#### [Exercise objective]
When you return the data, keep each character exactly as it appears.

#### [The input]

Start of Block

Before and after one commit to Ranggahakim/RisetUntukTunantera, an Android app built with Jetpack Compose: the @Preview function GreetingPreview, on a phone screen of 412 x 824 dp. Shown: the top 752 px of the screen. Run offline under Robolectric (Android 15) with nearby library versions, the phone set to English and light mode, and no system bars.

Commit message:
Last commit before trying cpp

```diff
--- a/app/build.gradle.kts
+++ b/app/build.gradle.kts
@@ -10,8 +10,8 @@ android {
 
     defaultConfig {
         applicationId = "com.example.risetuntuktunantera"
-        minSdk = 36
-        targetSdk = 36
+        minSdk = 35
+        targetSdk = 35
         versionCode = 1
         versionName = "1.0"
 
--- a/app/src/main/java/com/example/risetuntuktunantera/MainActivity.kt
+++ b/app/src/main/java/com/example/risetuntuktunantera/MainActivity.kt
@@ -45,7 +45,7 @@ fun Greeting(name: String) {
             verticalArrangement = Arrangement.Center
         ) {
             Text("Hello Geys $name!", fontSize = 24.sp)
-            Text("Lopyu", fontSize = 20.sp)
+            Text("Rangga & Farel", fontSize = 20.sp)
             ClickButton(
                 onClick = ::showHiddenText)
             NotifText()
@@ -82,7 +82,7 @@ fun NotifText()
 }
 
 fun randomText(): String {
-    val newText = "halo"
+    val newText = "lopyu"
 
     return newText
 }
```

End of Block

#### [Written answer]
Before and after one commit to Ranggahakim/RisetUntukTunantera, an Android app built with Jetpack Compose: the @Preview function GreetingPreview, on a phone screen of 412 x 824 dp. Shown: the top 752 px of the screen. Run offline under Robolectric (Android 15) with nearby library versions, the phone set to English and light mode, and no system bars.

Commit message:
Last commit before trying cpp

```diff
--- a/app/build.gradle.kts
+++ b/app/build.gradle.kts
@@ -10,8 +10,8 @@ android {
 
     defaultConfig {
         applicationId = "com.example.risetuntuktunantera"
-        minSdk = 36
-        targetSdk = 36
+        minSdk = 35
+        targetSdk = 35
         versionCode = 1
         versionName = "1.0"
 
--- a/app/src/main/java/com/example/risetuntuktunantera/MainActivity.kt
+++ b/app/src/main/java/com/example/risetuntuktunantera/MainActivity.kt
@@ -45,7 +45,7 @@ fun Greeting(name: String) {
             verticalArrangement = Arrangement.Center
         ) {
             Text("Hello Geys $name!", fontSize = 24.sp)
-            Text("Lopyu", fontSize = 20.sp)
+            Text("Rangga & Farel", fontSize = 20.sp)
             ClickButton(
                 onClick = ::showHiddenText)
             NotifText()
@@ -82,7 +82,7 @@ fun NotifText()
 }
 
 fun randomText(): String {
-    val newText = "halo"
+    val newText = "lopyu"
 
     return newText
 }
```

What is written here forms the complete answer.